Supplied records:
⁂
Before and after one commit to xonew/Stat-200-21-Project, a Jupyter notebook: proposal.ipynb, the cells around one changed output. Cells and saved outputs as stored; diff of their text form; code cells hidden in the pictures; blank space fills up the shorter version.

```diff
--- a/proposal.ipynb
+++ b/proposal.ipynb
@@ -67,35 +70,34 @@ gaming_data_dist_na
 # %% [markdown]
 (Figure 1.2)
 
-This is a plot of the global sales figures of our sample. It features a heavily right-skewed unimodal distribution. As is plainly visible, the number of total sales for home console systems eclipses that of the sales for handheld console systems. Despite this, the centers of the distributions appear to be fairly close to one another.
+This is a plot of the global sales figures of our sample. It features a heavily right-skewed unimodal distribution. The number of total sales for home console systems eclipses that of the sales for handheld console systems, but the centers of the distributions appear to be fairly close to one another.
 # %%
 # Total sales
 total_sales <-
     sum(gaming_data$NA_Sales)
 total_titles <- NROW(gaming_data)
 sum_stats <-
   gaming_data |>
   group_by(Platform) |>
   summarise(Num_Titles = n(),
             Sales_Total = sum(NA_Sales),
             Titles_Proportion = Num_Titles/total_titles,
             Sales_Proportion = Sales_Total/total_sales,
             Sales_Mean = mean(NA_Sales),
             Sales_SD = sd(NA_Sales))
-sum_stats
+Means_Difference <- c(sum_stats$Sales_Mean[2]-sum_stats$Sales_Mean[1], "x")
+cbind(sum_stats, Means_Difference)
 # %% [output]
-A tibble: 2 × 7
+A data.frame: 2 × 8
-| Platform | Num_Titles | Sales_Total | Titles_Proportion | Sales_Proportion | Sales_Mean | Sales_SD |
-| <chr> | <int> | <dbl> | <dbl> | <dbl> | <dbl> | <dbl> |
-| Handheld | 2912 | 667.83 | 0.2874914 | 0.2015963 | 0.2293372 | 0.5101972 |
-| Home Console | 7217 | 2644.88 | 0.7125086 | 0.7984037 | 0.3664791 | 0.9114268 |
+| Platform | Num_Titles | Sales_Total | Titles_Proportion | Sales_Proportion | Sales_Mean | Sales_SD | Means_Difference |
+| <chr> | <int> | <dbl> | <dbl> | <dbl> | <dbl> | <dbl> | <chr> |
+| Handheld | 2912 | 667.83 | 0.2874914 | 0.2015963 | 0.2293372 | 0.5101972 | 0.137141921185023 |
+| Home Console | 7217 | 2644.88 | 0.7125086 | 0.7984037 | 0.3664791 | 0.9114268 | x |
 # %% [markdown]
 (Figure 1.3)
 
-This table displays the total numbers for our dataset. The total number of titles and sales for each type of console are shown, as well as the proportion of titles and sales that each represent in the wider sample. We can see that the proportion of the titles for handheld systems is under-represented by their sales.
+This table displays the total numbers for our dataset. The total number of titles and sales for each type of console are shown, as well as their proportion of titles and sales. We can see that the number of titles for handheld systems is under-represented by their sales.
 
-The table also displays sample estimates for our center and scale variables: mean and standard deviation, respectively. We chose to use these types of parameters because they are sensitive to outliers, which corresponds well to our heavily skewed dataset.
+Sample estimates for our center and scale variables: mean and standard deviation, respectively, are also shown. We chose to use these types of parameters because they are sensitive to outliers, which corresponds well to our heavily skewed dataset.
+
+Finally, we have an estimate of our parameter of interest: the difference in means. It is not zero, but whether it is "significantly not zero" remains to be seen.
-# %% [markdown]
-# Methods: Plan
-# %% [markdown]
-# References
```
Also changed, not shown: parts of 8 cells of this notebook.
⁂
Word for word, quote all of the data above.

Response area:
Before and after one commit to xonew/Stat-200-21-Project, a Jupyter notebook: proposal.ipynb, the cells around one changed output. Cells and saved outputs as stored; diff of their text form; code cells hidden in the pictures; blank space fills up the shorter version.

```diff
--- a/proposal.ipynb
+++ b/proposal.ipynb
@@ -67,35 +70,34 @@ gaming_data_dist_na
 # %% [markdown]
 (Figure 1.2)
 
-This is a plot of the global sales figures of our sample. It features a heavily right-skewed unimodal distribution. As is plainly visible, the number of total sales for home console systems eclipses that of the sales for handheld console systems. Despite this, the centers of the distributions appear to be fairly close to one another.
+This is a plot of the global sales figures of our sample. It features a heavily right-skewed unimodal distribution. The number of total sales for home console systems eclipses that of the sales for handheld console systems, but the centers of the distributions appear to be fairly close to one another.
 # %%
 # Total sales
 total_sales <-
     sum(gaming_data$NA_Sales)
 total_titles <- NROW(gaming_data)
 sum_stats <-
   gaming_data |>
   group_by(Platform) |>
   summarise(Num_Titles = n(),
             Sales_Total = sum(NA_Sales),
             Titles_Proportion = Num_Titles/total_titles,
             Sales_Proportion = Sales_Total/total_sales,
             Sales_Mean = mean(NA_Sales),
             Sales_SD = sd(NA_Sales))
-sum_stats
+Means_Difference <- c(sum_stats$Sales_Mean[2]-sum_stats$Sales_Mean[1], "x")
+cbind(sum_stats, Means_Difference)
 # %% [output]
-A tibble: 2 × 7
+A data.frame: 2 × 8
-| Platform | Num_Titles | Sales_Total | Titles_Proportion | Sales_Proportion | Sales_Mean | Sales_SD |
-| <chr> | <int> | <dbl> | <dbl> | <dbl> | <dbl> | <dbl> |
-| Handheld | 2912 | 667.83 | 0.2874914 | 0.2015963 | 0.2293372 | 0.5101972 |
-| Home Console | 7217 | 2644.88 | 0.7125086 | 0.7984037 | 0.3664791 | 0.9114268 |
+| Platform | Num_Titles | Sales_Total | Titles_Proportion | Sales_Proportion | Sales_Mean | Sales_SD | Means_Difference |
+| <chr> | <int> | <dbl> | <dbl> | <dbl> | <dbl> | <dbl> | <chr> |
+| Handheld | 2912 | 667.83 | 0.2874914 | 0.2015963 | 0.2293372 | 0.5101972 | 0.137141921185023 |
+| Home Console | 7217 | 2644.88 | 0.7125086 | 0.7984037 | 0.3664791 | 0.9114268 | x |
 # %% [markdown]
 (Figure 1.3)
 
-This table displays the total numbers for our dataset. The total number of titles and sales for each type of console are shown, as well as the proportion of titles and sales that each represent in the wider sample. We can see that the proportion of the titles for handheld systems is under-represented by their sales.
+This table displays the total numbers for our dataset. The total number of titles and sales for each type of console are shown, as well as their proportion of titles and sales. We can see that the number of titles for handheld systems is under-represented by their sales.
 
-The table also displays sample estimates for our center and scale variables: mean and standard deviation, respectively. We chose to use these types of parameters because they are sensitive to outliers, which corresponds well to our heavily skewed dataset.
+Sample estimates for our center and scale variables: mean and standard deviation, respectively, are also shown. We chose to use these types of parameters because they are sensitive to outliers, which corresponds well to our heavily skewed dataset.
+
+Finally, we have an estimate of our parameter of interest: the difference in means. It is not zero, but whether it is "significantly not zero" remains to be seen.
-# %% [markdown]
-# Methods: Plan
-# %% [markdown]
-# References
```
Also changed, not shown: parts of 8 cells of this notebook.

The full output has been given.